### Work instruction
Check every line of the entries below for the word "advisors", and copy the ones that have it.

### Stored dataset items
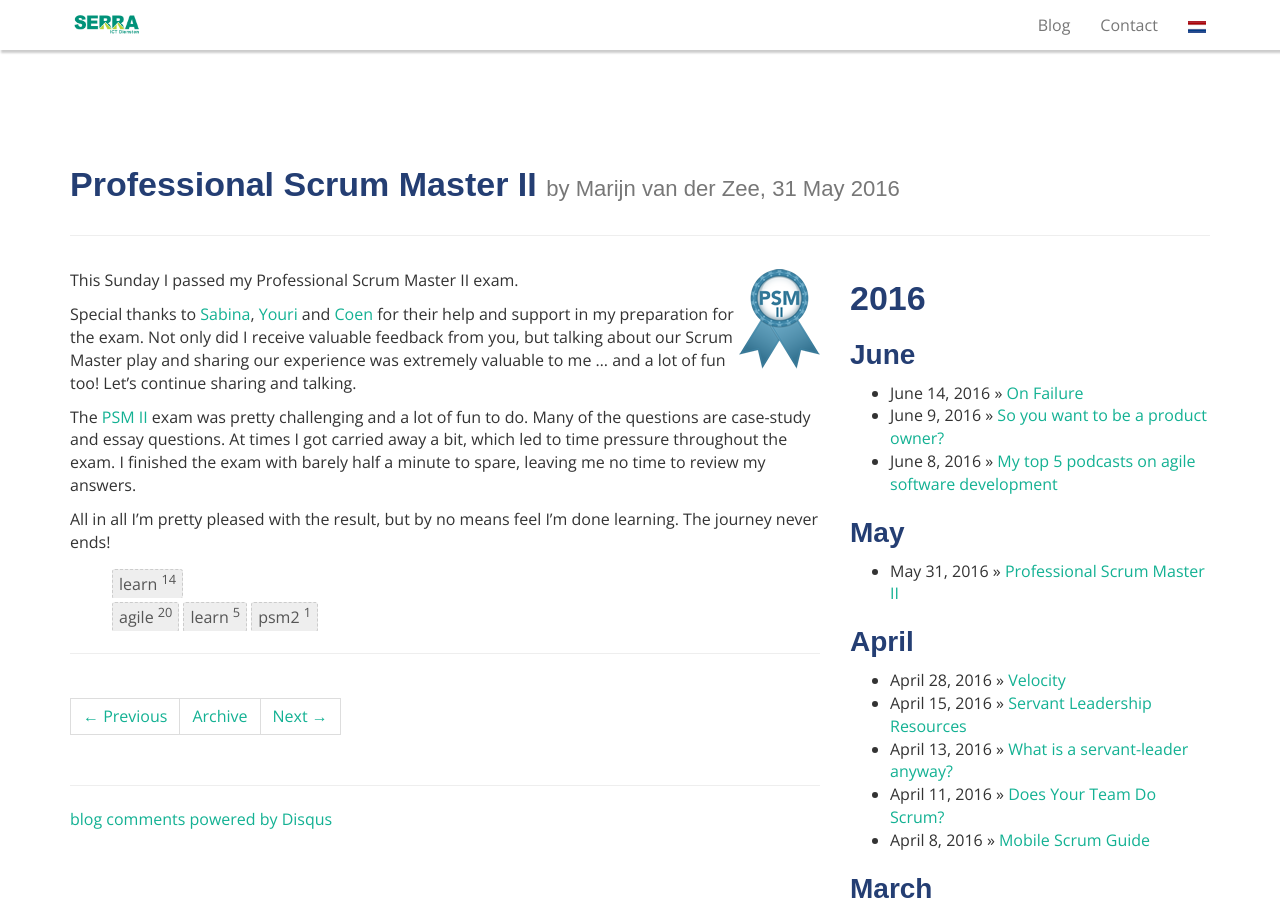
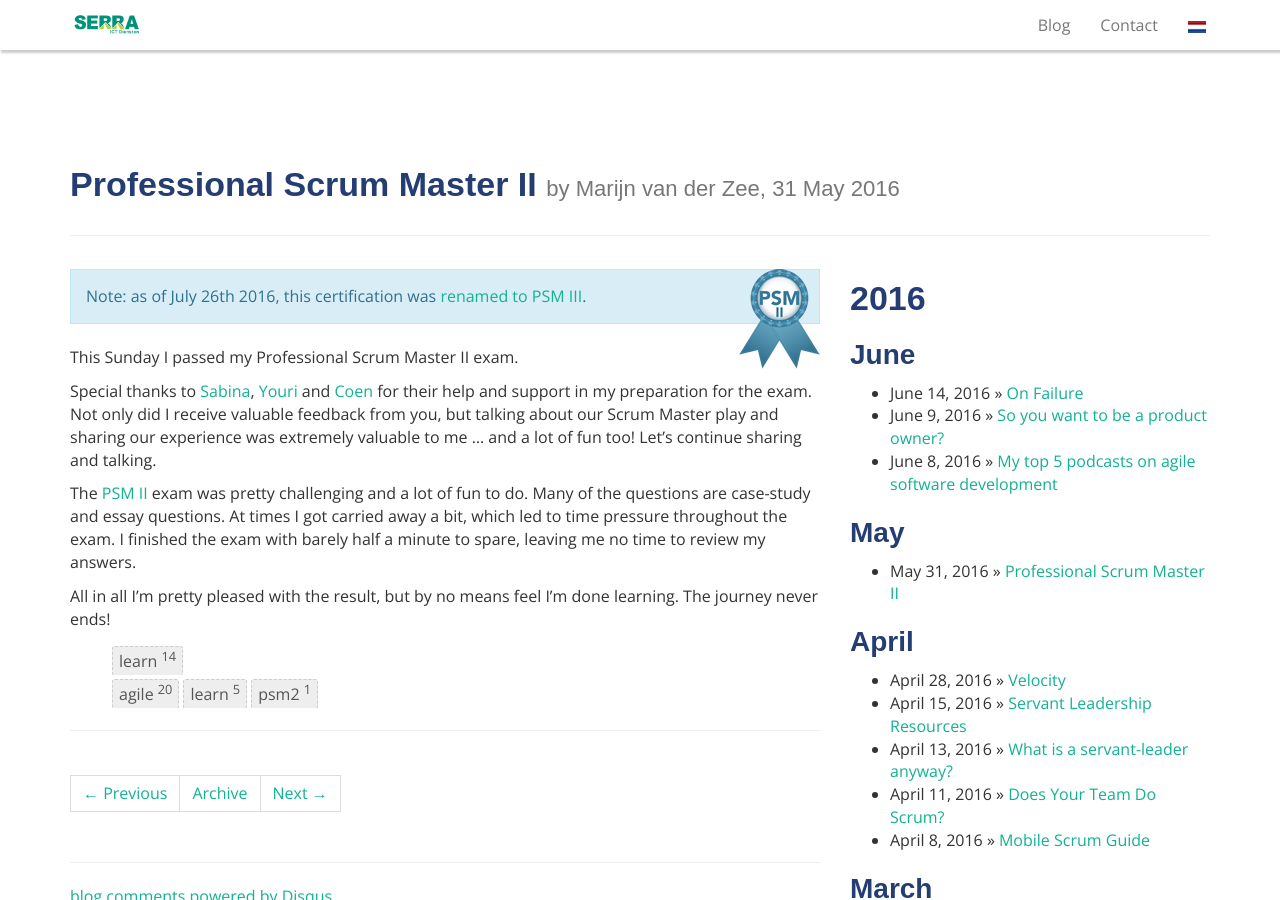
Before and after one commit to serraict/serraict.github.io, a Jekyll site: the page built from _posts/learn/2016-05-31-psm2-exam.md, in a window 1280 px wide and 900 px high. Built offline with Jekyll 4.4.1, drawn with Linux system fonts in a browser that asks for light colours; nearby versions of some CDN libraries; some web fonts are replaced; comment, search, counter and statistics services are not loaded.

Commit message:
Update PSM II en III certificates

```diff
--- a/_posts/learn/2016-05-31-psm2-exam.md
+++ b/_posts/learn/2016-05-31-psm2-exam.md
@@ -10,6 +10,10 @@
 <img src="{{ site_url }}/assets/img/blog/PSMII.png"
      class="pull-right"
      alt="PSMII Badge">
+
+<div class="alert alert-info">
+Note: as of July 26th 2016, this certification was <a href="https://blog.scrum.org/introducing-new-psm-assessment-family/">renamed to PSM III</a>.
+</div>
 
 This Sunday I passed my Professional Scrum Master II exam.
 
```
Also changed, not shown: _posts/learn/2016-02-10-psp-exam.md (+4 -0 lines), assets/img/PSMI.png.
* * *
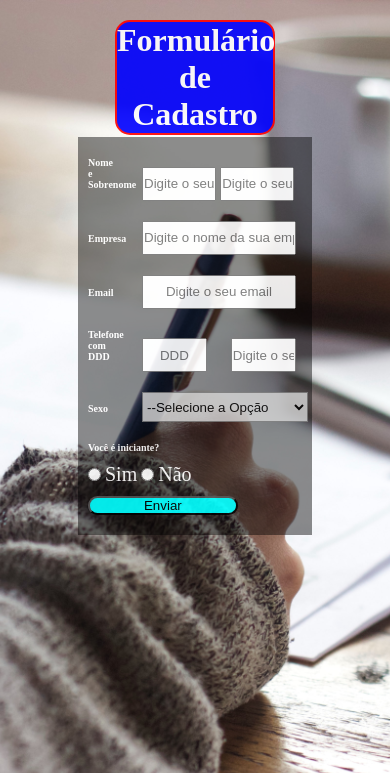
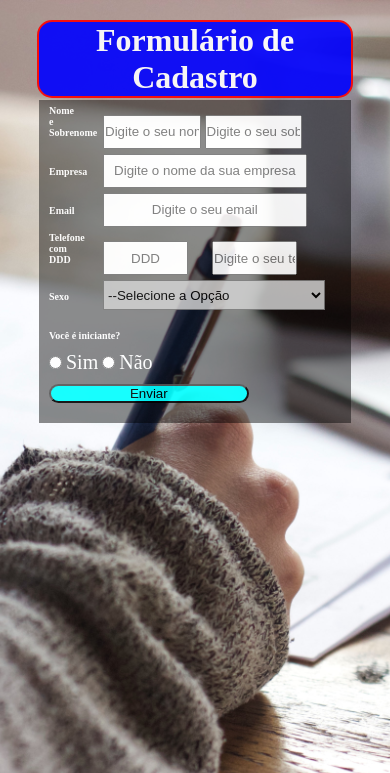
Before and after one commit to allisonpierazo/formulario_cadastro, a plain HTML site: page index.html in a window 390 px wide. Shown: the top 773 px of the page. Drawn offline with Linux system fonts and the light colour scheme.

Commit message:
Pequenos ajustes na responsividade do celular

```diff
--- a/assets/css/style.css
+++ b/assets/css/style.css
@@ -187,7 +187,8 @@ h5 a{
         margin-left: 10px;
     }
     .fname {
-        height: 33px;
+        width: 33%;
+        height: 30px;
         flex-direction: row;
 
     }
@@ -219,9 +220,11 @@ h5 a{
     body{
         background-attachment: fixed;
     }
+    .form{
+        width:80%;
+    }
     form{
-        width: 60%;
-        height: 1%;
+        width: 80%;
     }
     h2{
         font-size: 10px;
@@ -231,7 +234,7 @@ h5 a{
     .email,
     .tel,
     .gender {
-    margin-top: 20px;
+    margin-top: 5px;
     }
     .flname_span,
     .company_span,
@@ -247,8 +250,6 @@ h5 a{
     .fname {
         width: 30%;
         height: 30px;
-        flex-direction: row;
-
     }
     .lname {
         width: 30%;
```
==
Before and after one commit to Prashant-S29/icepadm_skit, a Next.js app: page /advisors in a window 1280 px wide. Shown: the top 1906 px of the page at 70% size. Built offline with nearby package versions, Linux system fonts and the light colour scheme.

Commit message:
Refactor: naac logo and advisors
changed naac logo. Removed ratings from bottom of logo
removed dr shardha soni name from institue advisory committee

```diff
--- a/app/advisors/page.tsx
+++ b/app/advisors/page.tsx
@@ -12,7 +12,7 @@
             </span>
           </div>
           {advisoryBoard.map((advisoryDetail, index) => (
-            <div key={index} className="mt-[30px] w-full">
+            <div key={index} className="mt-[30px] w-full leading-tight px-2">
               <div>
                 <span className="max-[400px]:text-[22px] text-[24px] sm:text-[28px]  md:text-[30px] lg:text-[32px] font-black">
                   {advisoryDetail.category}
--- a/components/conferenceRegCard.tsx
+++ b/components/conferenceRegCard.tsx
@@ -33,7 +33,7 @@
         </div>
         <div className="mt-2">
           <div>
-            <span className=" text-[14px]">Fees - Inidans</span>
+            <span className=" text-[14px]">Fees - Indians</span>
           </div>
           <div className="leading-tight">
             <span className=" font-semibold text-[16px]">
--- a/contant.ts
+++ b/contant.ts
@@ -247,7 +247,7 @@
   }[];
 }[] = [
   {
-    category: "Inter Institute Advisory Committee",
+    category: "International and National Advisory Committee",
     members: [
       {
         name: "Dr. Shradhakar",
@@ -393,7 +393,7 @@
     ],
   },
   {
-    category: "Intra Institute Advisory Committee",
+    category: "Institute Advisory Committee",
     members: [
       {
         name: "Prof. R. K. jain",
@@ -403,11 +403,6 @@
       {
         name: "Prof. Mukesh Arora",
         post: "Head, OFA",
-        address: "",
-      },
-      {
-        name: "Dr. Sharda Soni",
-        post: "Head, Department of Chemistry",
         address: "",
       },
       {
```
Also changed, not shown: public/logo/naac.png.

### Answer to the problem
Before and after one commit to Prashant-S29/icepadm_skit, a Next.js app: page /advisors in a window 1280 px wide. Shown: the top 1906 px of the page at 70% size. Built offline with nearby package versions, Linux system fonts and the light colour scheme.
Refactor: naac logo and advisors
--- a/app/advisors/page.tsx
+++ b/app/advisors/page.tsx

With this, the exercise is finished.